• ACTIVITY: Pull every line that includes the word "currentStars" out of the data below and copy it.

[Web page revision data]

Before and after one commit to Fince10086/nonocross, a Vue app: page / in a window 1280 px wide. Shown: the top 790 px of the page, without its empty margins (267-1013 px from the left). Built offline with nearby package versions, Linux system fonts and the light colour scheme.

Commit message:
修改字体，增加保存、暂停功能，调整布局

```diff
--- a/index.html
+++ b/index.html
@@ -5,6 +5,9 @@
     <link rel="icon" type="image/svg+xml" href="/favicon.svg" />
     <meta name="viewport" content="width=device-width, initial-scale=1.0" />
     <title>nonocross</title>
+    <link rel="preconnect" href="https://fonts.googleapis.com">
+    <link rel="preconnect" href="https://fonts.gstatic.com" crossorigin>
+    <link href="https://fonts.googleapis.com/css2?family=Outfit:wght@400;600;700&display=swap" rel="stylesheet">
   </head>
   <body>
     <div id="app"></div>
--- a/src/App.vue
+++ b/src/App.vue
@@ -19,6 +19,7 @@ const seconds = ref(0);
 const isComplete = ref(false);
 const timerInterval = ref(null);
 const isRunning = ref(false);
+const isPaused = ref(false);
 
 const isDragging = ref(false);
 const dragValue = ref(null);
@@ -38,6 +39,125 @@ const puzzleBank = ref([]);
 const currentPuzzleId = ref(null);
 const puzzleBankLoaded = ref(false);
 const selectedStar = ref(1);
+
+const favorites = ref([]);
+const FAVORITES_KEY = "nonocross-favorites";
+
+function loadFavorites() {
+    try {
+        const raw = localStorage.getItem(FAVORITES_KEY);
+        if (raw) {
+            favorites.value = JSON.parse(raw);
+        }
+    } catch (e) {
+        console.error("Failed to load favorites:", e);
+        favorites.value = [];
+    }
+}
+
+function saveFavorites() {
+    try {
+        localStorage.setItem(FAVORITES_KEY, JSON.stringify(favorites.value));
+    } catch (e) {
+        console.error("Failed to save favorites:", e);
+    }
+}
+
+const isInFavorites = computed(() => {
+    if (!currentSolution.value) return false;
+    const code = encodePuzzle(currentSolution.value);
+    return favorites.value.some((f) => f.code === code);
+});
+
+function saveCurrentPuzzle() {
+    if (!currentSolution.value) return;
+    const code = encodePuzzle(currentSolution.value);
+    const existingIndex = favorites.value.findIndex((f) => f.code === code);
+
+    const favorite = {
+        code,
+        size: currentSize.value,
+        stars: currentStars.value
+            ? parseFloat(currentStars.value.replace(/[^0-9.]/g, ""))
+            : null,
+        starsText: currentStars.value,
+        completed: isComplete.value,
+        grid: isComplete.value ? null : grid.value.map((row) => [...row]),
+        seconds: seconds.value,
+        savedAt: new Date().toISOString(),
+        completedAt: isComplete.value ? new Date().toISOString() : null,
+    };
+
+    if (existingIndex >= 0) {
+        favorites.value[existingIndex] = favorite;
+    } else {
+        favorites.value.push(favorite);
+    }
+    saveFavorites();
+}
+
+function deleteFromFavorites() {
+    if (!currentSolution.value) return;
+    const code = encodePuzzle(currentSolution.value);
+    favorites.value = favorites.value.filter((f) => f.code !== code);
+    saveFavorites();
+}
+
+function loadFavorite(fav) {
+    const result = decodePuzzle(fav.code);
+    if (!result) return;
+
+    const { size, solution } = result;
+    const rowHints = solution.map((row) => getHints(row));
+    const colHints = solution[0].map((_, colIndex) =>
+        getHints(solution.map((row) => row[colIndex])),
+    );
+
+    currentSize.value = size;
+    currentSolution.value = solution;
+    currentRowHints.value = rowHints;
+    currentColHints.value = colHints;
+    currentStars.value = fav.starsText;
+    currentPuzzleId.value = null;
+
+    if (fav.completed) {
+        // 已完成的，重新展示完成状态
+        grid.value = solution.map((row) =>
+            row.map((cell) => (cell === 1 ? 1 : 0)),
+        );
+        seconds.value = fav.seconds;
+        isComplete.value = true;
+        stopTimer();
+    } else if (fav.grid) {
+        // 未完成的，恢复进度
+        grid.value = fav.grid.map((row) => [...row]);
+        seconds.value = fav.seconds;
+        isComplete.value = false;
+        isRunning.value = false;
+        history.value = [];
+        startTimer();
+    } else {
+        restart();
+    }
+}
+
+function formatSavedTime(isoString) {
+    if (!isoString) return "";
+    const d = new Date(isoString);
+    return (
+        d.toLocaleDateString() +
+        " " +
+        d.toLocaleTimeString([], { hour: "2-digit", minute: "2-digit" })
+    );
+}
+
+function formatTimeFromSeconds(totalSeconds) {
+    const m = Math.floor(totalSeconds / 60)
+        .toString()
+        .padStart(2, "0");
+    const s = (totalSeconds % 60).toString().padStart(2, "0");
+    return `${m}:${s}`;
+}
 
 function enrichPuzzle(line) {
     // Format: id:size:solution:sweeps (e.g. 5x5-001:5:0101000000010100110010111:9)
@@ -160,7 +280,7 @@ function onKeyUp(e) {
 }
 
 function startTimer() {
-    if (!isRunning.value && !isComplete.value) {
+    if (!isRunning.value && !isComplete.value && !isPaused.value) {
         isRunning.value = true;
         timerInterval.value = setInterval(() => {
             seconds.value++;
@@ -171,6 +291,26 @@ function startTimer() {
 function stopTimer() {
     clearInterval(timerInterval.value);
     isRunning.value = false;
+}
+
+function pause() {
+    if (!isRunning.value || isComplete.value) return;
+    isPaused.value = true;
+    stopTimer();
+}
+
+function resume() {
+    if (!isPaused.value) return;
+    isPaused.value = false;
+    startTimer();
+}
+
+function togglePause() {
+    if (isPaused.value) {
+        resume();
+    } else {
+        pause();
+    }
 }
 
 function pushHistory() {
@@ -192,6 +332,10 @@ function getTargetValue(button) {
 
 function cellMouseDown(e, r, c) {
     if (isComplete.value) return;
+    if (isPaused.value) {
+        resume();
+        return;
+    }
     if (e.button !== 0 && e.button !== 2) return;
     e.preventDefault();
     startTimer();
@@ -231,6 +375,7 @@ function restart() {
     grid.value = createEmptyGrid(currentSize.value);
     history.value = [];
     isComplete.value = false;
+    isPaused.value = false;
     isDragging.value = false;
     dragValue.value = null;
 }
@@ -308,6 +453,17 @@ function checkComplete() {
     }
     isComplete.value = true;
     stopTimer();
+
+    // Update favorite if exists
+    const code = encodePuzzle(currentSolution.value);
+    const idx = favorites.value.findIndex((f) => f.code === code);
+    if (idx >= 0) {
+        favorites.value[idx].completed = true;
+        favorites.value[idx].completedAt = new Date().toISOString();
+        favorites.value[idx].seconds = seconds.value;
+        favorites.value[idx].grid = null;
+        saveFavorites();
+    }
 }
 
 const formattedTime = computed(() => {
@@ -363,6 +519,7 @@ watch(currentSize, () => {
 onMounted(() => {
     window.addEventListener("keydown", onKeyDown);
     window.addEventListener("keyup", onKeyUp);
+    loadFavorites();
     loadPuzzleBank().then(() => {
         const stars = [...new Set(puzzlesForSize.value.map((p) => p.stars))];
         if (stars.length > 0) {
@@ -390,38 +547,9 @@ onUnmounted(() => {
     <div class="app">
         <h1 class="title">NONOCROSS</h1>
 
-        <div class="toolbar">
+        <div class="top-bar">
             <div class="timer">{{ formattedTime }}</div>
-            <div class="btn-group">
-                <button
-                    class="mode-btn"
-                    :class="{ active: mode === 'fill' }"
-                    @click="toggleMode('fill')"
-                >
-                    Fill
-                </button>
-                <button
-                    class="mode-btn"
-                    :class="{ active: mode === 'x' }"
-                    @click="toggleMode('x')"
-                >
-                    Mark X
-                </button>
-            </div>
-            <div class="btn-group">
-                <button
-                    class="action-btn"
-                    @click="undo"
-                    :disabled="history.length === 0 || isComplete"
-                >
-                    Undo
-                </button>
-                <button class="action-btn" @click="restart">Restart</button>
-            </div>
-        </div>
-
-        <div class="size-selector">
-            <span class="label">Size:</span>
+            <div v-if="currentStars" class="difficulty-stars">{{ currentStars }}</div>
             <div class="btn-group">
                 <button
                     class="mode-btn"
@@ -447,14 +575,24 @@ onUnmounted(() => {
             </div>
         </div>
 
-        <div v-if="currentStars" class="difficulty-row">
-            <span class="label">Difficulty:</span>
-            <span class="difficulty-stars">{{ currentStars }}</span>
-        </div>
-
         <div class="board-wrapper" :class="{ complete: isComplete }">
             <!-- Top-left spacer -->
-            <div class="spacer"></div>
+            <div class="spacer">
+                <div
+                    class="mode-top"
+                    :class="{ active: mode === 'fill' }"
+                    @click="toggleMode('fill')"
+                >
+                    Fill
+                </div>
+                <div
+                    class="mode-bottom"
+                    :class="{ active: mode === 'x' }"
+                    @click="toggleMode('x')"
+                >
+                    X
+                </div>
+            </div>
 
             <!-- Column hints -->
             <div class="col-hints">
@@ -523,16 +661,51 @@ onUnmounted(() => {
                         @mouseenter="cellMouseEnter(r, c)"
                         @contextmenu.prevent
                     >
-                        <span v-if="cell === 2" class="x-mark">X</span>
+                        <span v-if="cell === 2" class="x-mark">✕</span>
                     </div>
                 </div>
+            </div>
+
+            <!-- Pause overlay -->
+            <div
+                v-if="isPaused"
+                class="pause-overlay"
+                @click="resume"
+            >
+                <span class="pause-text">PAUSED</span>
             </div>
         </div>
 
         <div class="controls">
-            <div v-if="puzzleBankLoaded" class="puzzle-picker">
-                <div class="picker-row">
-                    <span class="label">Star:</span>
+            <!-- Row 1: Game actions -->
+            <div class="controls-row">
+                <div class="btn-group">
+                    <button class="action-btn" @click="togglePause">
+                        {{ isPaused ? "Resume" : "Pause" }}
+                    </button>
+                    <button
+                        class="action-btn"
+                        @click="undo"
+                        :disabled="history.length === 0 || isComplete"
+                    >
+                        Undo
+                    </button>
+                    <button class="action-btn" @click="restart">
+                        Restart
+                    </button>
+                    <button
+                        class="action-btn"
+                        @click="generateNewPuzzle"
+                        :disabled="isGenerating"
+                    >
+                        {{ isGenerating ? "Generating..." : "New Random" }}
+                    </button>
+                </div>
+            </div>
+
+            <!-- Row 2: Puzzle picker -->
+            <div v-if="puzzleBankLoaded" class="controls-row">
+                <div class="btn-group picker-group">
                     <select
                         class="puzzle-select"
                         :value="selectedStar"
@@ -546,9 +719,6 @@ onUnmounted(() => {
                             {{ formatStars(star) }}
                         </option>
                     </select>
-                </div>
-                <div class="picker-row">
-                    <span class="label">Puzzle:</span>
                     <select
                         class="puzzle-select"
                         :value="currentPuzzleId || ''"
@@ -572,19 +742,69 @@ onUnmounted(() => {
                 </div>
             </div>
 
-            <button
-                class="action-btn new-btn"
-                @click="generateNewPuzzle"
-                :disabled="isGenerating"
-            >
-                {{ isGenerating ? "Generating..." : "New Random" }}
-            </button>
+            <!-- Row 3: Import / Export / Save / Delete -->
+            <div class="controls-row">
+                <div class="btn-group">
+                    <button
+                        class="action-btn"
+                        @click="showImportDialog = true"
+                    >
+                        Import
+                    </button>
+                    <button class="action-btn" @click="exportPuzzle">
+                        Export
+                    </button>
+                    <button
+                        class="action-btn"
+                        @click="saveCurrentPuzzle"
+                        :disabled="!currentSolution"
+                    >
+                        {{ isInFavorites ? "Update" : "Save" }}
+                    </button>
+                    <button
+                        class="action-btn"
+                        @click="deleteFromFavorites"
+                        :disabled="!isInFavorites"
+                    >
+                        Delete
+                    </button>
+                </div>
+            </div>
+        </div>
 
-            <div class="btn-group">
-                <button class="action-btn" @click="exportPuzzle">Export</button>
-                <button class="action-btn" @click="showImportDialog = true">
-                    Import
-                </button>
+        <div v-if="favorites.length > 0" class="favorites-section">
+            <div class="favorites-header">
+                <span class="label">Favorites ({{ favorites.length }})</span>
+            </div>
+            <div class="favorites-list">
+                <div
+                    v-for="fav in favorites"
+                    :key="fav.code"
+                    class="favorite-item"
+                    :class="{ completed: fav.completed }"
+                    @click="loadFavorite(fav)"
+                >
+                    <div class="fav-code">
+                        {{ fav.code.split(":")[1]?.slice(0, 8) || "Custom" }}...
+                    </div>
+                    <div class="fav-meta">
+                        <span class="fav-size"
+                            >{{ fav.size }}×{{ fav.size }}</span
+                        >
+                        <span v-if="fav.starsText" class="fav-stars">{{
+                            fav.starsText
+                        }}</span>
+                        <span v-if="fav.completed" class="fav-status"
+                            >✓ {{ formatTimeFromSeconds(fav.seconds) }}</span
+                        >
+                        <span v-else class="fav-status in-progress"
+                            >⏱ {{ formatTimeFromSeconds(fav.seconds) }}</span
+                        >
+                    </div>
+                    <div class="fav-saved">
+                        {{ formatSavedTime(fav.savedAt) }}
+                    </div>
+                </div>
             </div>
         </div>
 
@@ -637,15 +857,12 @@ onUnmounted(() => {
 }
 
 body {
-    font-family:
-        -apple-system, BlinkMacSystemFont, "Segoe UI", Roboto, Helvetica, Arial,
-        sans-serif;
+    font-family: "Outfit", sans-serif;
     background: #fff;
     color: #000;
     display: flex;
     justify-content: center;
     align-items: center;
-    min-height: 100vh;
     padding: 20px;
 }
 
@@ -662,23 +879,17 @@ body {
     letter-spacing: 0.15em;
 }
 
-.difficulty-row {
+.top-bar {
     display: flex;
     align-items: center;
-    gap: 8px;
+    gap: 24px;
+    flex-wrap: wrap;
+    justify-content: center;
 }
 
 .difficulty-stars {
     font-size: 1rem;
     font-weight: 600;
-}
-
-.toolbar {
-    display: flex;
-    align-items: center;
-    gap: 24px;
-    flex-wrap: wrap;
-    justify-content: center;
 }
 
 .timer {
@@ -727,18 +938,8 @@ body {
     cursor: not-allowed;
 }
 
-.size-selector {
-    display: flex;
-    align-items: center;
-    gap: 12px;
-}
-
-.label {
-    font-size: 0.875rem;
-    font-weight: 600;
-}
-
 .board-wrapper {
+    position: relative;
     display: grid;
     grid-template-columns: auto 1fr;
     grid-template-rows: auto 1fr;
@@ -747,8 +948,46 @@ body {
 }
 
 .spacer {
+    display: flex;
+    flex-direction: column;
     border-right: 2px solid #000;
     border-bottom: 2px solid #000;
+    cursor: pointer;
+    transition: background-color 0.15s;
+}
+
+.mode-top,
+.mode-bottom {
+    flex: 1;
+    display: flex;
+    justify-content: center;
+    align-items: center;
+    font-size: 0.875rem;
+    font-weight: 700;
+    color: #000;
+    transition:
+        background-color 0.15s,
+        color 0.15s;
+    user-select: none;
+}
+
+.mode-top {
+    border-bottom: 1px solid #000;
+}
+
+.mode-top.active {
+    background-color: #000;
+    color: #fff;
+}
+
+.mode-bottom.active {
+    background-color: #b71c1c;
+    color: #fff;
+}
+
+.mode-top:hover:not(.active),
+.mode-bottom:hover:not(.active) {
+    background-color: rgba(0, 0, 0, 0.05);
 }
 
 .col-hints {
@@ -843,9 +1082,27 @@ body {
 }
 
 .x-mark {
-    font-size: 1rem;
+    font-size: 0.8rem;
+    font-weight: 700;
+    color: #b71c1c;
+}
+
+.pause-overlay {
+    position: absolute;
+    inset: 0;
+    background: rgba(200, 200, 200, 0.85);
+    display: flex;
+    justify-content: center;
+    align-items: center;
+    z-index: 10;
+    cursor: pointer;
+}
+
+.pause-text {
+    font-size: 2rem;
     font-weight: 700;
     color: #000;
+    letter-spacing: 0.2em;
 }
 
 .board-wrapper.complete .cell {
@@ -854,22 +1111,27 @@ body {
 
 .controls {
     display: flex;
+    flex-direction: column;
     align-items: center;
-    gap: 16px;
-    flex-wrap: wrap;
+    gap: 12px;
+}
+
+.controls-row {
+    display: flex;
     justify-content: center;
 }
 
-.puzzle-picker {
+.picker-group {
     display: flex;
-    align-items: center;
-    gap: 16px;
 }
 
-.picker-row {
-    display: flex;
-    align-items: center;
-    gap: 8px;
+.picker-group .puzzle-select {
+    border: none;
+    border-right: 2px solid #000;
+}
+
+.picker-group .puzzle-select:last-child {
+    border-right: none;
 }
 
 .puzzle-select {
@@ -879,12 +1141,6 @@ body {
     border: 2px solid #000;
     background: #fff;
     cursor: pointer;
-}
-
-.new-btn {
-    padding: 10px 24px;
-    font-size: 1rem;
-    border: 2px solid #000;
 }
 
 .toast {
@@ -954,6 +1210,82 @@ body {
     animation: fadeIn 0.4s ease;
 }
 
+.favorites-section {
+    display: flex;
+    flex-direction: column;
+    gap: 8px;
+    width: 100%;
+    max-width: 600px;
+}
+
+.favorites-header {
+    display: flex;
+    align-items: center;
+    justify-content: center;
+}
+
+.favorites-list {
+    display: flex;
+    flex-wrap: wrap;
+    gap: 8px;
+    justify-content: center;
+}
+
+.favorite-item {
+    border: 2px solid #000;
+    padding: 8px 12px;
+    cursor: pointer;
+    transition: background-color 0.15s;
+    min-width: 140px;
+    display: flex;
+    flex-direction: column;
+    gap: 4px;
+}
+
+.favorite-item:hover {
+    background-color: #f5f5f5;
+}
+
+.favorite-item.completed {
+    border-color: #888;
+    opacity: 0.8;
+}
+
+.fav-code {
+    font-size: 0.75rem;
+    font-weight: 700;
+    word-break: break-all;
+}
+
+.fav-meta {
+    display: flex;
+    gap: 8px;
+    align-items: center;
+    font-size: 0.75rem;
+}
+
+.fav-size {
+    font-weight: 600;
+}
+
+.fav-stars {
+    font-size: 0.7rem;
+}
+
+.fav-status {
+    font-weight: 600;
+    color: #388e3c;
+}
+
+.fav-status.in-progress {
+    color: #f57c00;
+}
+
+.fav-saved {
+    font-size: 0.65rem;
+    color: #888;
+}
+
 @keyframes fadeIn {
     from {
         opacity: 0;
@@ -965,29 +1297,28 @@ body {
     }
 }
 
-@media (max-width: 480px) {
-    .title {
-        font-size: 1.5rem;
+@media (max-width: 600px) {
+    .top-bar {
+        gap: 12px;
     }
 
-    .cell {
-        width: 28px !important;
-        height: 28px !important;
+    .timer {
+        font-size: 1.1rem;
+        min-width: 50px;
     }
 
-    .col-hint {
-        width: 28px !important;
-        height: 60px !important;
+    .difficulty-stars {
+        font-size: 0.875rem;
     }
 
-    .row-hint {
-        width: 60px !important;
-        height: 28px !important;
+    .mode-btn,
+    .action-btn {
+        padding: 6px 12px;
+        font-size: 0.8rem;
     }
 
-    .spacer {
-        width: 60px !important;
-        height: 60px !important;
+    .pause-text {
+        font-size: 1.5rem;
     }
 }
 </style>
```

• EXPECTED ANSWER:
+        stars: currentStars.value
+            ? parseFloat(currentStars.value.replace(/[^0-9.]/g, ""))
+        starsText: currentStars.value,
+    currentStars.value = fav.starsText;
+            <div v-if="currentStars" class="difficulty-stars">{{ currentStars }}</div>
-        <div v-if="currentStars" class="difficulty-row">
-            <span class="difficulty-stars">{{ currentStars }}</span>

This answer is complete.